These days, the most widely used exchanges tend to be much more professional and secure. However, slip-ups still happen from time to time due to the difficulties associated with securely storing large amounts of bitcoin. For example, Binance was recently hacked for roughly $40 million worth of bitcoin. Having said that, the exchange had policies in place to ensure none of its users lost any funds.
In addition to implementing best practices and providing at least partial insurance for users’ funds, exchanges are also now looking at technical protections against hacks. Specifically, the Arwen protocol and the Lightning Network are two options that allow users to trade bitcoin without handing over custody of their coins to the exchanges.
Another area where hacks are quite common is in the realm of darknet markets. This is due to the fact that users are effectively trusting an anonymous entity with custody of their bitcoin while they do business on the market. Multisig integration has been somewhat helpful in curbing the issues with darknet market hacks and exit scams. However, it is extremely difficult to implement a perfect solution when anonymous, trusted third parties are involved.
Bitcoin and Personal Responsibility
At the end of the day, the key difference between Bitcoin and the traditional financial system comes down to personal responsibility. In terms of online payment systems, most people are used to platforms on which transactions are reversible. But these are also places where it’s at least somewhat likely that user credentials will be stolen and used for fraudulent purposes at some point in the future.
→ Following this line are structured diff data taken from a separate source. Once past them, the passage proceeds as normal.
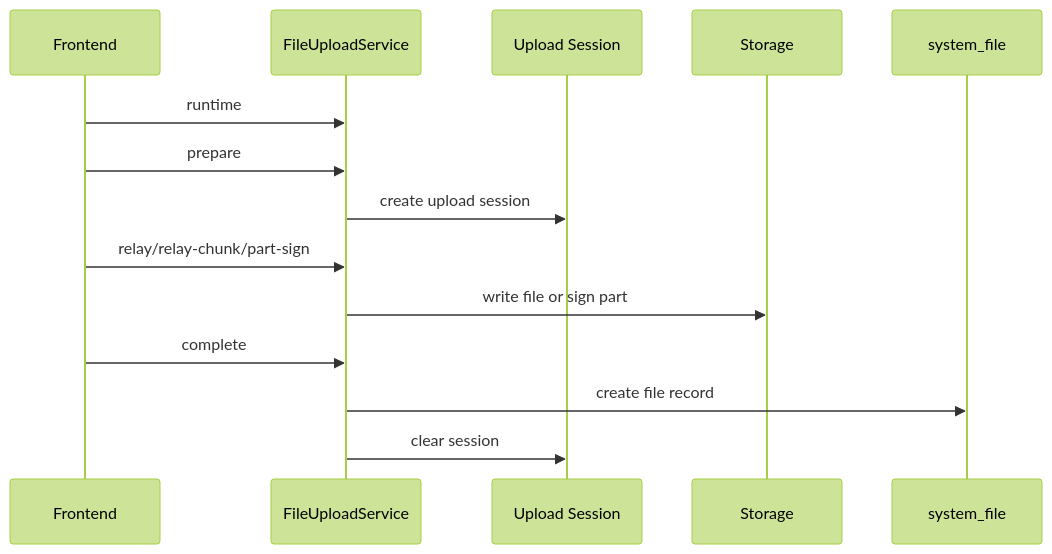
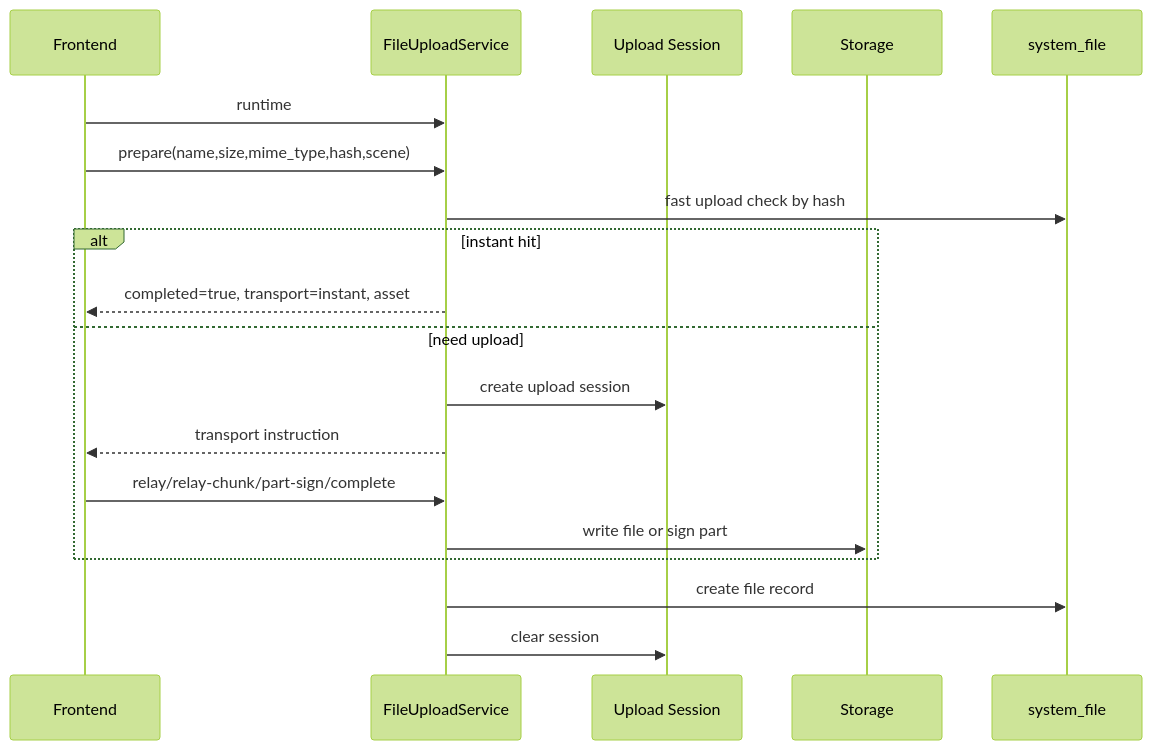
One commit to zoujingli/SmartAdmin changed the diagram in docs/系统功能/文件上传与存储.md. Above: the diagram before and after it, drawn with Mermaid (forest theme). The commit also changed other lines of this file and 48 other files, not shown here.

````diff
--- a/docs/系统功能/文件上传与存储.md
+++ b/docs/系统功能/文件上传与存储.md
@@ -69,17 +71,22 @@
 ```mermaid
 sequenceDiagram
   participant Web as Frontend
   participant API as FileUploadService
   participant Cache as Upload Session
   participant Store as Storage
   participant DB as system_file
 
   Web->>API: runtime
-  Web->>API: prepare
-  API->>Cache: create upload session
-  Web->>API: relay/relay-chunk/part-sign
-  API->>Store: write file or sign part
-  Web->>API: complete
+  Web->>API: prepare(name,size,mime_type,hash,scene)
+  API->>DB: fast upload check by hash
+  alt instant hit
+    API-->>Web: completed=true, transport=instant, asset
+  else need upload
+    API->>Cache: create upload session
+    API-->>Web: transport instruction
+    Web->>API: relay/relay-chunk/part-sign/complete
+    API->>Store: write file or sign part
+  end
   API->>DB: create file record
   API->>Cache: clear session
 ```
````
In addition to reversible payments, traditional online payment accounts are also subject to seizure, closure and other types of financial censorship. For example, plenty of PayPal users have dealt with situations in which their funds have been seized or their accounts have been closed for a variety of reasons (e.g., Alex Jones, cam girls, Gab, WikiLeaks). In the world of fiat currency, it’s possible for financial institutions or governments to block access or seize funds from any user at the drop of a hat.
Even with the lackluster options that have been available up to this point in terms of keeping one’s bitcoin holdings secure, many people have decided to turn to the cryptocurrency because it was impossible for them to use traditional online banking options. In other words: There are trade-offs associated with using traditional options too — if they’re even able to be used at all.
Improvements to Bitcoin Security Are Ongoing
Having said that, there are plenty of improvements in the works in terms of helping users safely interact with the Bitcoin network. Hardware wallets have come a long way since the first TREZOR was made available for pre-order in 2013. Additionally, secure enclaves are becoming increasingly available and usable for mobile bitcoin wallet developers. Casa is perhaps the most advanced bitcoin storage solution for those who are able to afford the associated costs.
In terms of the Bitcoin protocol itself, further improvements are always ongoing. For example, we’ll see better security through smart contracts that create additional requirements before funds can be spent. MIT Digital Currency Initiative co-founder Jeremy Rubin recently offered a draft Bitcoin Improvement Proposal (BIP) related to this concept (source). As mentioned previously, the eventual ossification of the base network layer will also offer peace of mind in terms of making sure new bugs are never introduced into the protocol in the future.
Still, a certain level of personal responsibility will always be necessary when using Bitcoin as it was intended. This is an inherent cost associated with decentralization and financial sovereignty.
This is a guest post by Kyle Torpey. Opinions expressed are entirely his own and do not necessarily reflect those of BTC Inc or Bitcoin Magazine.